    35/ Benz, B., 2996. Ethnobotany serving society: a case study from the Sierra de Manantlan Biosphere Reserve. Sida, 17, 1-16.
    36/ Convention on Biological Diversity, 1992. Traditional Knowledge and the Convention on Biological Diversity. [online] Available at: [Accessed 14 August 2012].
    37/ Gerritsen, P.R.W., 1998. Community development, natural resource management and biodiversity conservation in the Sierra de Manantlan biosphere reserve, Mexico. Community Development Journal, 33, 314-324.
    38/ Twang, S. and Kapoor, P., 2004. Protecting and Promoting Traditional Knowledge: Systems, National Experiences and International Dimensions. New York and Geneva, 2004. New York: United Nations.

Dr Muzammil Irshad writes for Home Remedies Log which is one of the best websites dealing with natural treatments, traditional therapies and home remedies. No doubt, natural medicine benefits our body without causing any serious side-effects. Check the knowledge available on this website on natural or home remedies, get an advice from your health care provider, have faith and use natural products as per recommendations.

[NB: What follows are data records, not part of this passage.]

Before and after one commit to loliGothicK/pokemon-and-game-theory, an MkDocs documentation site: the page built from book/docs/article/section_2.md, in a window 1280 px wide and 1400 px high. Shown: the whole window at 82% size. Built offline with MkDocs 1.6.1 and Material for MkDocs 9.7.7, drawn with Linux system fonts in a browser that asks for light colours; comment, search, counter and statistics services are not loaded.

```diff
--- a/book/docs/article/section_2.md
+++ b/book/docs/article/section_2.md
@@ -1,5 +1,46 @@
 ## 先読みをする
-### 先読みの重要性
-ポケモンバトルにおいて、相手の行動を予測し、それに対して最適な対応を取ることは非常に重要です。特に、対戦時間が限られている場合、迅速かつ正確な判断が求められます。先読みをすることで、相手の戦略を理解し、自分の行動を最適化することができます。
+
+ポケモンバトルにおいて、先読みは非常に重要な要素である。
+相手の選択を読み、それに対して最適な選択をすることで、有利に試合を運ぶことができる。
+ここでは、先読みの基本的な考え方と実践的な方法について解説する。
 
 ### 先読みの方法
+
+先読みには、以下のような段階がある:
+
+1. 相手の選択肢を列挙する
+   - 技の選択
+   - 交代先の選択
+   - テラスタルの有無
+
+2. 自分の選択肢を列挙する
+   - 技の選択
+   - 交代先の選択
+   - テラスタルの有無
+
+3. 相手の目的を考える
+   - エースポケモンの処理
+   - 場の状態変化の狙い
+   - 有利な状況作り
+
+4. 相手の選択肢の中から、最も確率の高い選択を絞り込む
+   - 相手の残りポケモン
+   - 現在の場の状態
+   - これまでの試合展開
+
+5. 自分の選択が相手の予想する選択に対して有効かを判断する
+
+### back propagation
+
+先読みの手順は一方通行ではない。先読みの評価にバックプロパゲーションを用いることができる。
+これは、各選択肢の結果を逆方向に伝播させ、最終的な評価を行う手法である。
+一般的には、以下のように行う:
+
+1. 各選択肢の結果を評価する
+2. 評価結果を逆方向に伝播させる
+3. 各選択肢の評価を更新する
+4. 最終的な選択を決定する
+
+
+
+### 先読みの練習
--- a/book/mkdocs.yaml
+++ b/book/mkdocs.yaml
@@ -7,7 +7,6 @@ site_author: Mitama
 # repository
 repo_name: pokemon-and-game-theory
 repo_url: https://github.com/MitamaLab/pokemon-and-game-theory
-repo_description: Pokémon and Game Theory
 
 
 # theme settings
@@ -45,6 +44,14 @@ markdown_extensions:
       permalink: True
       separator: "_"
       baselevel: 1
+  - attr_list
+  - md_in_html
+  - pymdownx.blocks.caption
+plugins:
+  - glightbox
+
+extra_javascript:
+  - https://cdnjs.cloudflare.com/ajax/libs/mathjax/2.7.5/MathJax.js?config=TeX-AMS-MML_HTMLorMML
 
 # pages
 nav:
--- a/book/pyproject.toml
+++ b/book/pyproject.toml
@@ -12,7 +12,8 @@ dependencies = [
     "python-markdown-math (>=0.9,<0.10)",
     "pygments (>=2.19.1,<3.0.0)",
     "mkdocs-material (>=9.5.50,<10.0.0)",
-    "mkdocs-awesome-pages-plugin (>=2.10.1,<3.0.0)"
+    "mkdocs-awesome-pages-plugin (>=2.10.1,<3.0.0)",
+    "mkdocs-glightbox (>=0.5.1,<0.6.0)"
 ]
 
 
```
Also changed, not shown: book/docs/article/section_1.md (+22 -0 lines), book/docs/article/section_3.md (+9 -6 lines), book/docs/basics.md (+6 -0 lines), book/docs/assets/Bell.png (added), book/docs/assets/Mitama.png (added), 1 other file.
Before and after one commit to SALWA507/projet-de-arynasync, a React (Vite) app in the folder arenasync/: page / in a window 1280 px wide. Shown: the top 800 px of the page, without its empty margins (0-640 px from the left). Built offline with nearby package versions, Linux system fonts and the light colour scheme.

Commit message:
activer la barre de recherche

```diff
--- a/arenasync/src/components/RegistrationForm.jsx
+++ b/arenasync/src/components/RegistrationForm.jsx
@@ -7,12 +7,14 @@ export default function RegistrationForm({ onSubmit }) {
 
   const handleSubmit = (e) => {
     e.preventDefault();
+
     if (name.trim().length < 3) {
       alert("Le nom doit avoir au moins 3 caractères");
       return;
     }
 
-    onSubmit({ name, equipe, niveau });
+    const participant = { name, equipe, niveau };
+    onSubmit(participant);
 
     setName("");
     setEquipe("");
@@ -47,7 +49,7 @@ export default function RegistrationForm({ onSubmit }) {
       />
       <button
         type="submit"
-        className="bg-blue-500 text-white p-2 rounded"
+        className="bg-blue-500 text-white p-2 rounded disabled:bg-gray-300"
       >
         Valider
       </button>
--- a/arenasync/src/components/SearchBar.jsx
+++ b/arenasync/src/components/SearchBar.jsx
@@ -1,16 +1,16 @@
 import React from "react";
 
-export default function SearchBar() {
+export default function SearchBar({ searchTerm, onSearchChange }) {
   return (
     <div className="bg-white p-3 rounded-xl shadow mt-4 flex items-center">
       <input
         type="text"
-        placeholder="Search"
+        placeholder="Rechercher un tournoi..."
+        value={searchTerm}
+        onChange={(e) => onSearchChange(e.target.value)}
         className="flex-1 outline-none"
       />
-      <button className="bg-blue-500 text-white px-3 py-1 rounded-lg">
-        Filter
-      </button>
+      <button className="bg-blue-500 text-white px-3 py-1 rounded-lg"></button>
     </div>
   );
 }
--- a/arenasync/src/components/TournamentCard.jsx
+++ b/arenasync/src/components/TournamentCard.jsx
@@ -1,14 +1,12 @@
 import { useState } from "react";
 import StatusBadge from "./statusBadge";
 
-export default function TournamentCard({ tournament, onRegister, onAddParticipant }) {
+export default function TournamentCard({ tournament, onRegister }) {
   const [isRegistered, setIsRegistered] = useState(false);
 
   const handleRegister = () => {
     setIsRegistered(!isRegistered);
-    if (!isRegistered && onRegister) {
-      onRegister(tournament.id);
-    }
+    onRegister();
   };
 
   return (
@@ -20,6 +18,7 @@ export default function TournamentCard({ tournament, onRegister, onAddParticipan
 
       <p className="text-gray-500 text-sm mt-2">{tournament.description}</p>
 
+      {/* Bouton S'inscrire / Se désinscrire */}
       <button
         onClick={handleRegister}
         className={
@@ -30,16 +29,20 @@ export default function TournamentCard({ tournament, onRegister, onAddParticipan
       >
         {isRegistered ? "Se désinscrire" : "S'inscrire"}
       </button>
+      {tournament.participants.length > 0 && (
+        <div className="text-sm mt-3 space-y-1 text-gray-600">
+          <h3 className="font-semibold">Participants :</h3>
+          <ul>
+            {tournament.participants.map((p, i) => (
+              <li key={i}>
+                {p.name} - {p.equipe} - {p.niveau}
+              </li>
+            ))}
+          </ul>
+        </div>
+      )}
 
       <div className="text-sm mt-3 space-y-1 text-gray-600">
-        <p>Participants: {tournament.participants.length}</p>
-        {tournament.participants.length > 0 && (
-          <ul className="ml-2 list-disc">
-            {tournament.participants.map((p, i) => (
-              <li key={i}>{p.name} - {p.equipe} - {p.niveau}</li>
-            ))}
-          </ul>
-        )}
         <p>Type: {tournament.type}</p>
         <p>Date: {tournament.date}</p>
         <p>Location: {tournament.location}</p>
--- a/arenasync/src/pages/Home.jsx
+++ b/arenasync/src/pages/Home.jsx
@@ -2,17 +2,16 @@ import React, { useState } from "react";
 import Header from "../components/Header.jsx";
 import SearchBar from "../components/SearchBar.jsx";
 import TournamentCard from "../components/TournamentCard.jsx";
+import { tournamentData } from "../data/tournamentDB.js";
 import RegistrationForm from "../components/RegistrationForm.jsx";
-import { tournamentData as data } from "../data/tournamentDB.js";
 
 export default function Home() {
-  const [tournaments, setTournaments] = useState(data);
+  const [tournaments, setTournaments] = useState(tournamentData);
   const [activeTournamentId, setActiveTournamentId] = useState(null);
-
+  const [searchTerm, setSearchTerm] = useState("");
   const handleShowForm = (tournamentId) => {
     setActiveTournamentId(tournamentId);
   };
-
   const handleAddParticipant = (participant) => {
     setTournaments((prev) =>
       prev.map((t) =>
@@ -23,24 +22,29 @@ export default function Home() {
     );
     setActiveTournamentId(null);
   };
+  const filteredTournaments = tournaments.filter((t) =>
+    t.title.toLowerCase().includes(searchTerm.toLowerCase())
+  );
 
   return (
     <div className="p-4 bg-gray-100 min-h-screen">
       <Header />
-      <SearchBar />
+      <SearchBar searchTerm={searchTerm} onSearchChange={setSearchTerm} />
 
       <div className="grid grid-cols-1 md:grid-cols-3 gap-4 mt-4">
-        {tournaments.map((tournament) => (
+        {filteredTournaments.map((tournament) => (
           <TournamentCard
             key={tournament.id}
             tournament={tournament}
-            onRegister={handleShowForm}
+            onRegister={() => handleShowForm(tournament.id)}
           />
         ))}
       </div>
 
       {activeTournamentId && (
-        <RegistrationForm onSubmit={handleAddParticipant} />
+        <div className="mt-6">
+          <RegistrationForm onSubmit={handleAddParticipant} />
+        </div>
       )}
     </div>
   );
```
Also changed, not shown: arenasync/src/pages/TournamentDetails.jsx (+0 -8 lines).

Leave a Reply

Your email address will not be published. Required fields are marked *


This site uses Akismet to reduce spam. Learn how your comment data is processed. • Free Website Templates - Downlaod Full Themes
Real Time Analytics